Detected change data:
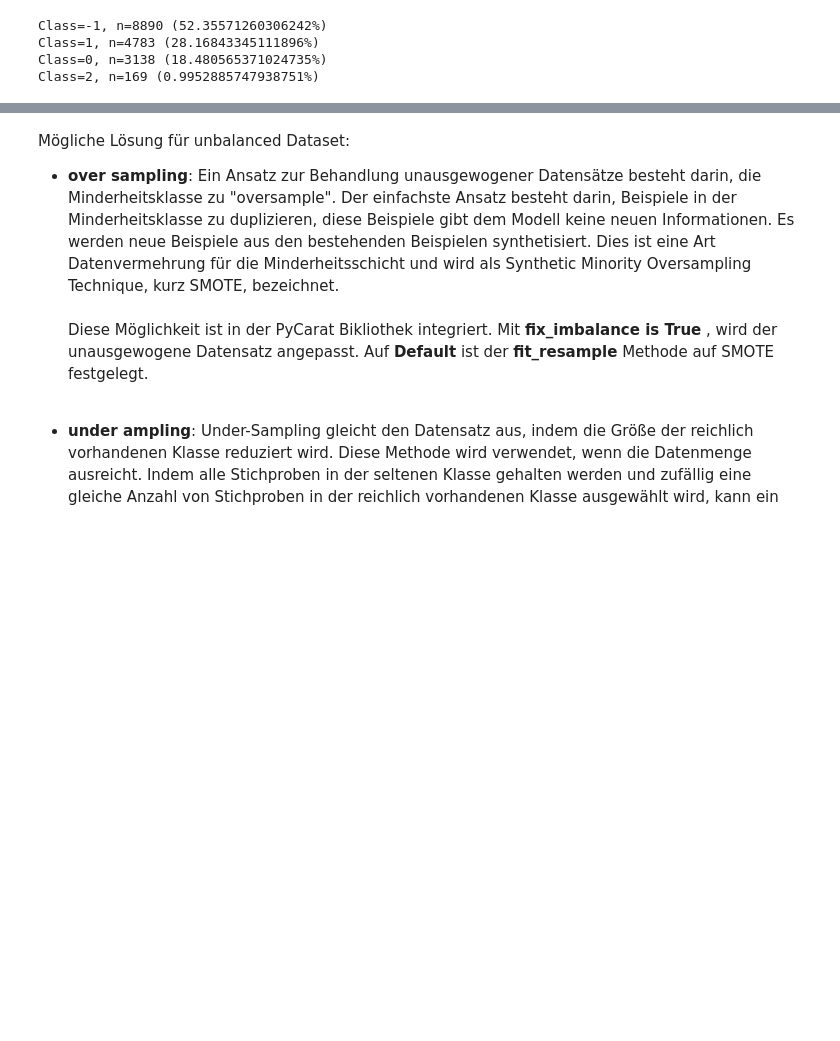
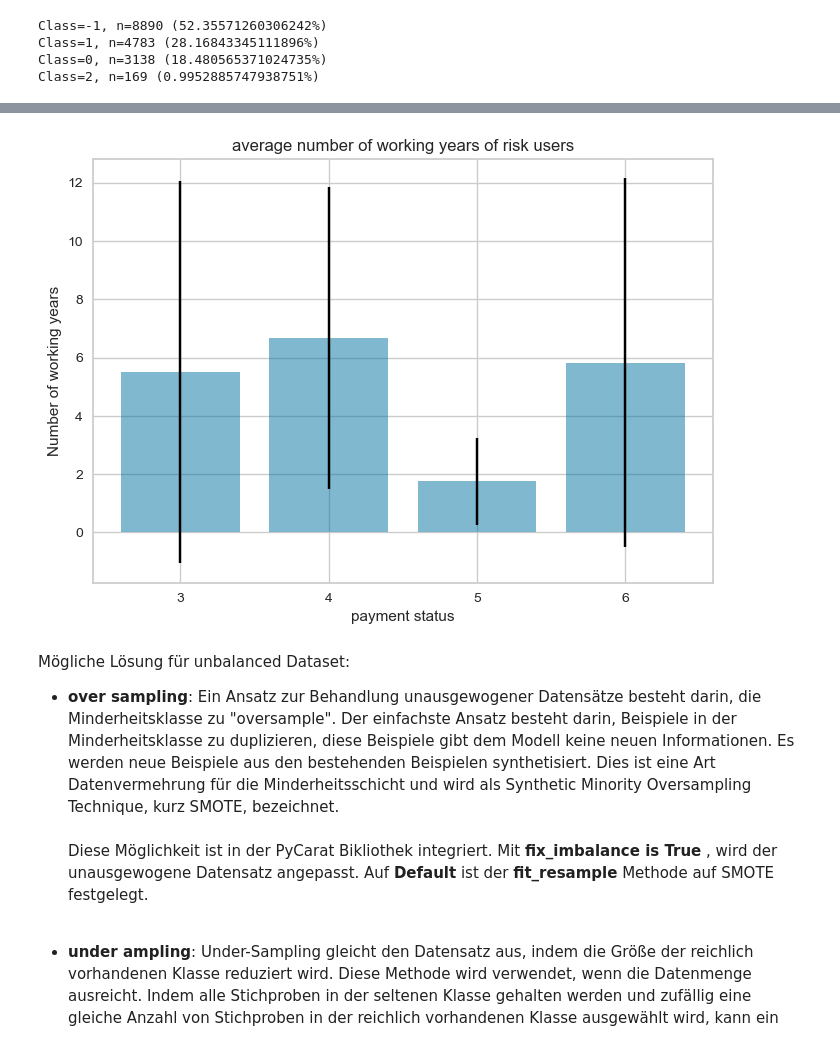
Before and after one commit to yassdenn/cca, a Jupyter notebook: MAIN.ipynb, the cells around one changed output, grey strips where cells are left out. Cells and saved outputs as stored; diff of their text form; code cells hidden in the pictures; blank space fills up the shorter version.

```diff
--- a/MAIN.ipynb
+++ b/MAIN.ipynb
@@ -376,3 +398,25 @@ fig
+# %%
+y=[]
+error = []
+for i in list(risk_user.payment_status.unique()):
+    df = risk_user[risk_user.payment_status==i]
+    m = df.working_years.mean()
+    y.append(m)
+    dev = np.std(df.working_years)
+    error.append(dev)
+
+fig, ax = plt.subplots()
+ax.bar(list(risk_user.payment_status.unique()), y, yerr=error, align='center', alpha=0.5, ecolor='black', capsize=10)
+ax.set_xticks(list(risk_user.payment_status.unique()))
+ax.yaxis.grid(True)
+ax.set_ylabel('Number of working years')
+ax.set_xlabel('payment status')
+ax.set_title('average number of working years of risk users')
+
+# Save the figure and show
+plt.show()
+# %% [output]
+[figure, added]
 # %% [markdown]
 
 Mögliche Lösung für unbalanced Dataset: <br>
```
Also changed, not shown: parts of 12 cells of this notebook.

* * *

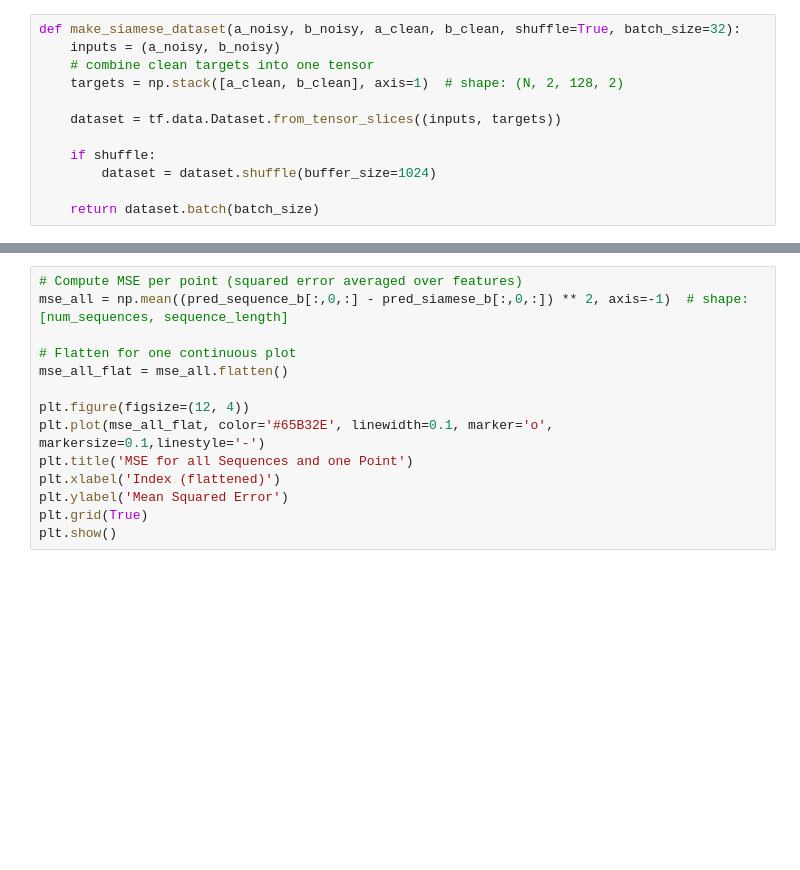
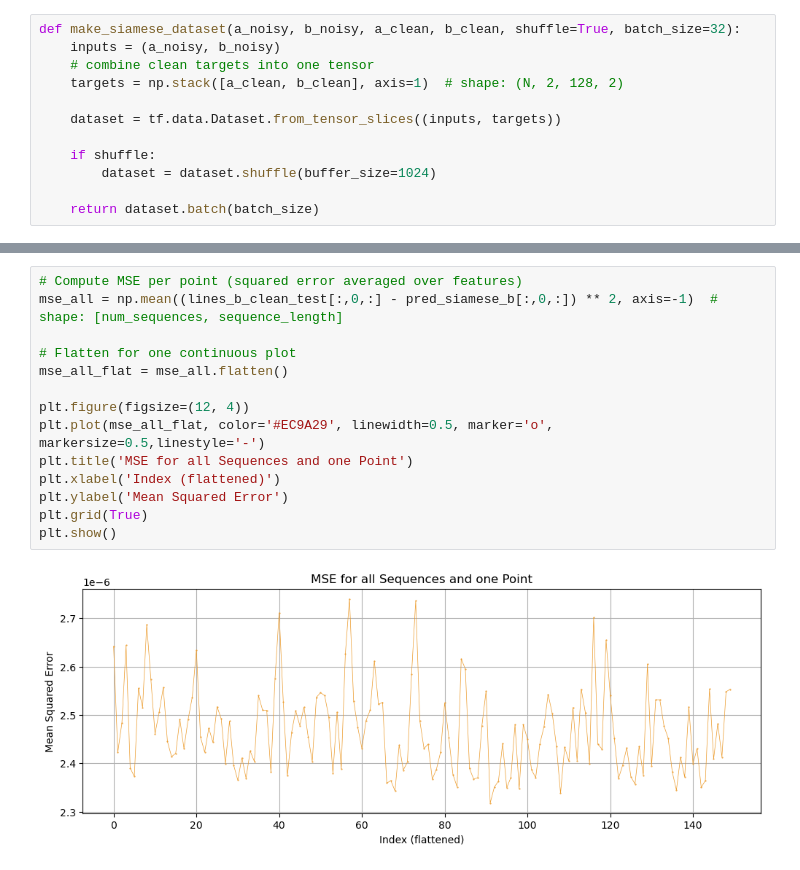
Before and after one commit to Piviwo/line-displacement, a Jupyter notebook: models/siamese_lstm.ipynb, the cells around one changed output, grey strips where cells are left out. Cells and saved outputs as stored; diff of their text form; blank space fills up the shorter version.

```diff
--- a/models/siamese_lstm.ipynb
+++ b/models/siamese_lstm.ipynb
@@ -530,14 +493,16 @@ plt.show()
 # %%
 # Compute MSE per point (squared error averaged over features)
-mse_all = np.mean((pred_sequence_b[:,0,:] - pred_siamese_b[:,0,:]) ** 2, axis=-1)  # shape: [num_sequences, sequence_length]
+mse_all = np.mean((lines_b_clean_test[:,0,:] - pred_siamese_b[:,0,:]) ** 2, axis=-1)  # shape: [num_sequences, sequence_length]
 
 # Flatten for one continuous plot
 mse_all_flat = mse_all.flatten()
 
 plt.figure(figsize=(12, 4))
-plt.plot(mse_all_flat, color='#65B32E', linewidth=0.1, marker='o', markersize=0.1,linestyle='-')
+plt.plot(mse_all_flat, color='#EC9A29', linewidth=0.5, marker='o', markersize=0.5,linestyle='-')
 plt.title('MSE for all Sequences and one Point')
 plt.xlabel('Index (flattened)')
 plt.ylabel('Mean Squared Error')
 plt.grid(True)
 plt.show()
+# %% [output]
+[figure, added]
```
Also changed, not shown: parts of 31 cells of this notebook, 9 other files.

--

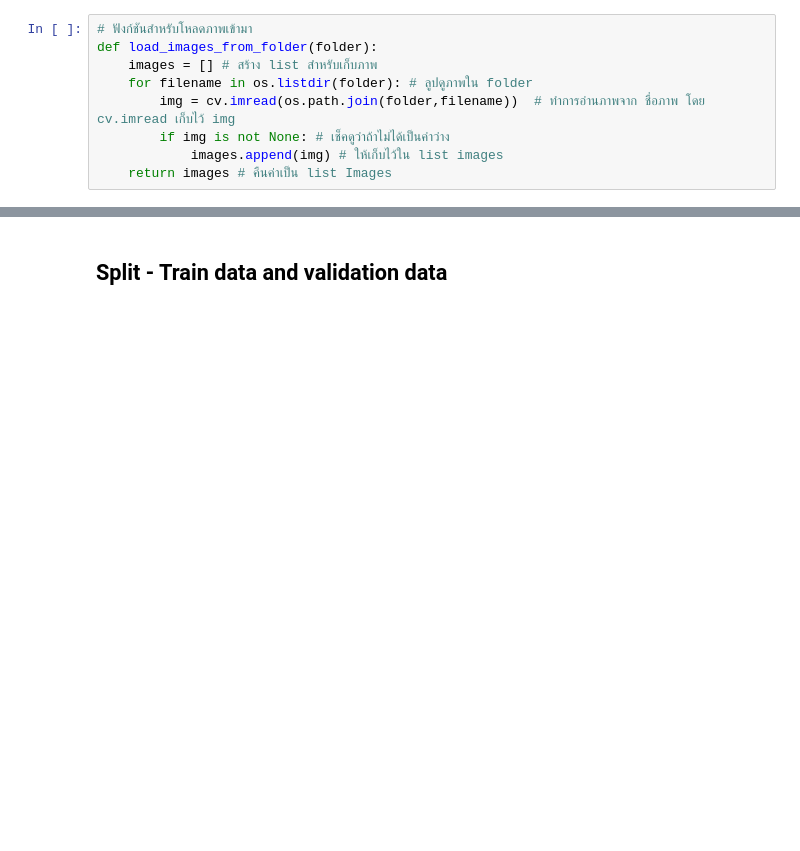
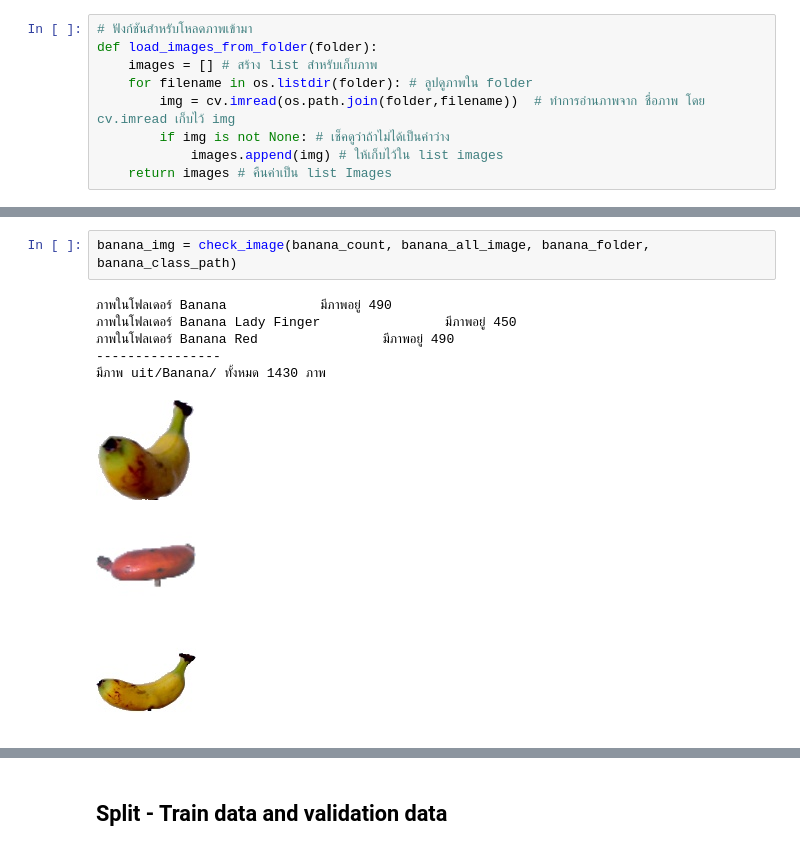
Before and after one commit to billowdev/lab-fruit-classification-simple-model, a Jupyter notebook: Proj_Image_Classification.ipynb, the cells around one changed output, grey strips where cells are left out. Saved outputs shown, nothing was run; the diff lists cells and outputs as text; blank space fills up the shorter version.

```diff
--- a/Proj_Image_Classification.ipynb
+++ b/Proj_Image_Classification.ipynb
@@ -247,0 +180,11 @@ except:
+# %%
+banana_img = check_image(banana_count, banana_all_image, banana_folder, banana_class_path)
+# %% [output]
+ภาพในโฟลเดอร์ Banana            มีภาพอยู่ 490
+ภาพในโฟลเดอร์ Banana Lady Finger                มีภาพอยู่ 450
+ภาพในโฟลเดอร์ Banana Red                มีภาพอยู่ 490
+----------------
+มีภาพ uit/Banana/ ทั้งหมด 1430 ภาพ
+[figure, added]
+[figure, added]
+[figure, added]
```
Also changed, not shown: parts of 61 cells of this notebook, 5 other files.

ASSIGNED TASK:
Lines from the entries that contain the string "files" must be found and copied.

TASK SOLUTION:
Also changed, not shown: parts of 31 cells of this notebook, 9 other files.
Also changed, not shown: parts of 61 cells of this notebook, 5 other files.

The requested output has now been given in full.